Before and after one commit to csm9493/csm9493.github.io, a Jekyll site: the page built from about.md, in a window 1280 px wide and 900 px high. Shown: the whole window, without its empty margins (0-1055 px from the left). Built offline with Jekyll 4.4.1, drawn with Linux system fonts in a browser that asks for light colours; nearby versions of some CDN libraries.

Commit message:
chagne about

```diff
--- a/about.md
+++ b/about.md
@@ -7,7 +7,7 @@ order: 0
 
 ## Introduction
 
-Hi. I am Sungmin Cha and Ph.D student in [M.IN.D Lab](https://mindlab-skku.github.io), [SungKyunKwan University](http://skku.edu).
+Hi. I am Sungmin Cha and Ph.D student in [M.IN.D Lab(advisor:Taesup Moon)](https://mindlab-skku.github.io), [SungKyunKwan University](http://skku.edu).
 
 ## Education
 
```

○ ○ ○ ○ ○

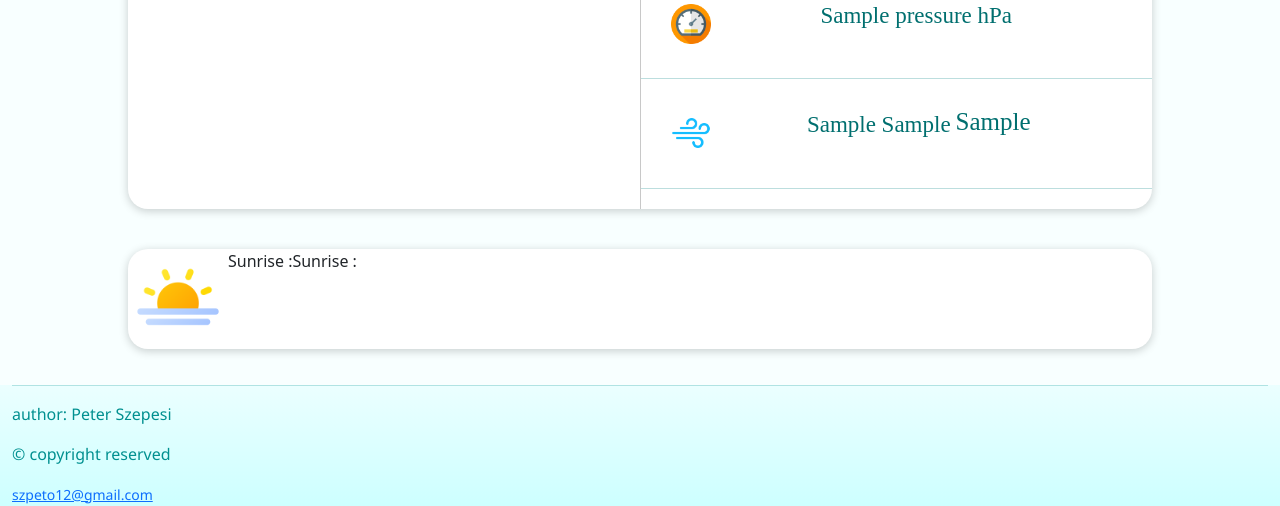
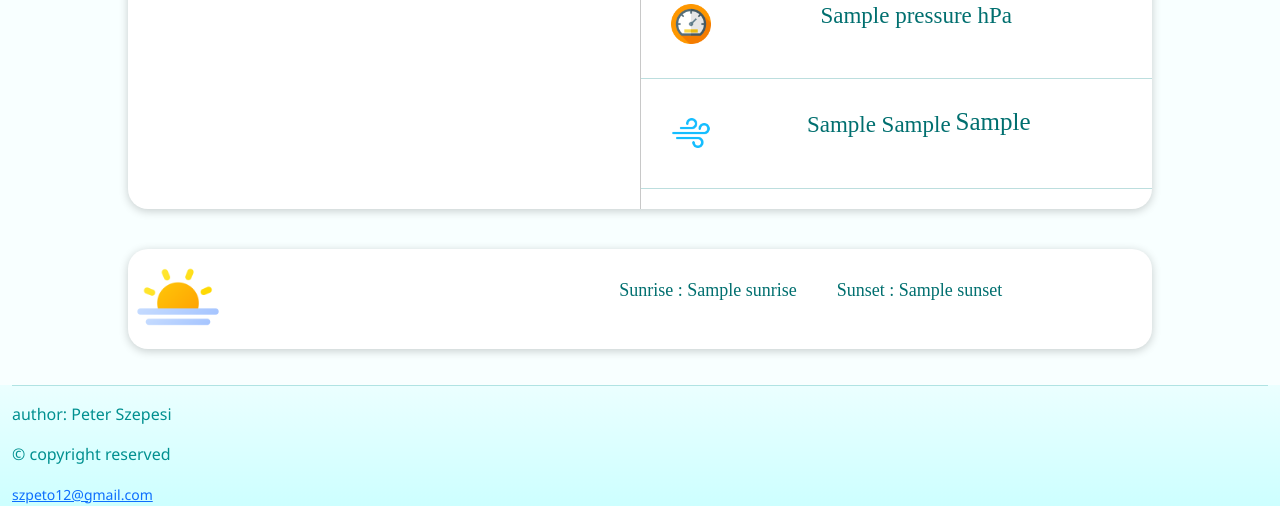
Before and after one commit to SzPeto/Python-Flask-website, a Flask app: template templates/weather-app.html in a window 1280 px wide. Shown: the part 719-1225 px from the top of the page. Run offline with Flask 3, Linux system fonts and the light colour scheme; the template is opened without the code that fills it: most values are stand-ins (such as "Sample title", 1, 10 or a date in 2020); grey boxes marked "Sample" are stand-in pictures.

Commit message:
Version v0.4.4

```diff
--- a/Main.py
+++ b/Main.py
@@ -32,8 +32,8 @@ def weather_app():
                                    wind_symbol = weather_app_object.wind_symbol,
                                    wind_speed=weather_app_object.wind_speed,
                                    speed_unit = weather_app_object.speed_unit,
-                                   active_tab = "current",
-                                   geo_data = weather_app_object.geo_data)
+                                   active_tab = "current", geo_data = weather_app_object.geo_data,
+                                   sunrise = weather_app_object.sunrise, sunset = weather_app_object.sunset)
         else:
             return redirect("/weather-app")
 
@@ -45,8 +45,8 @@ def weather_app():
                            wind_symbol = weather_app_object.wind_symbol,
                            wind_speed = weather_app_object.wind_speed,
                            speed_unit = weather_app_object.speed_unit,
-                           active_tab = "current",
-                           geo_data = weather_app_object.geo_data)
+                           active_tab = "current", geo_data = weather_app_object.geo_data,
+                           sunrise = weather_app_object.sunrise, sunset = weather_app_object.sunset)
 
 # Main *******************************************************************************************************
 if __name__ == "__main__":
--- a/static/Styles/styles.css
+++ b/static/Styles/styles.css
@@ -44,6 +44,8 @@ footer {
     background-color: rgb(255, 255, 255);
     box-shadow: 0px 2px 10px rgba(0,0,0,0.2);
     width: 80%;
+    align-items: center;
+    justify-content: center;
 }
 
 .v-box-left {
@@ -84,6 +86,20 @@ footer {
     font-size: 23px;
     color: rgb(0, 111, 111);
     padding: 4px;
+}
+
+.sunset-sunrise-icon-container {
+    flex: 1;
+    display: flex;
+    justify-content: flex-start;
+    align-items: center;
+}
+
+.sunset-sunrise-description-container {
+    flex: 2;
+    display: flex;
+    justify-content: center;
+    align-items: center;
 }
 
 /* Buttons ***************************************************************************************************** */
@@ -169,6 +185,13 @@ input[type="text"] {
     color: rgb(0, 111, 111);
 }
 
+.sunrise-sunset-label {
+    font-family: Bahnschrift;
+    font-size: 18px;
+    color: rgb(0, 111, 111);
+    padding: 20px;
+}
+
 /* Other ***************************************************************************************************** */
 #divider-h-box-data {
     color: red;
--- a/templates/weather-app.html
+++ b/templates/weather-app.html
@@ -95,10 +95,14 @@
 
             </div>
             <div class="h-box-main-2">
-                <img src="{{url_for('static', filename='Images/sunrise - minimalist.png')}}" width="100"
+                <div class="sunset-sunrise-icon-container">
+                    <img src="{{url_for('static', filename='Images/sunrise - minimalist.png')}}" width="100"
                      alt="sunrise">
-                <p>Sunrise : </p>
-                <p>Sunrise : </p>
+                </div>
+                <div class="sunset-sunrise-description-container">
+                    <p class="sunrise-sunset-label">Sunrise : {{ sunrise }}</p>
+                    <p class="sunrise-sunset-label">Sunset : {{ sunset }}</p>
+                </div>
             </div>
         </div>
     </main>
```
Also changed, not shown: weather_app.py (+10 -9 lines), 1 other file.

○ ○ ○ ○ ○

TASK OBJECTIVE: For the word "left", count the lines of the listing above that hold it; the number alone is the answer.

COMPLETED EXERCISE: 2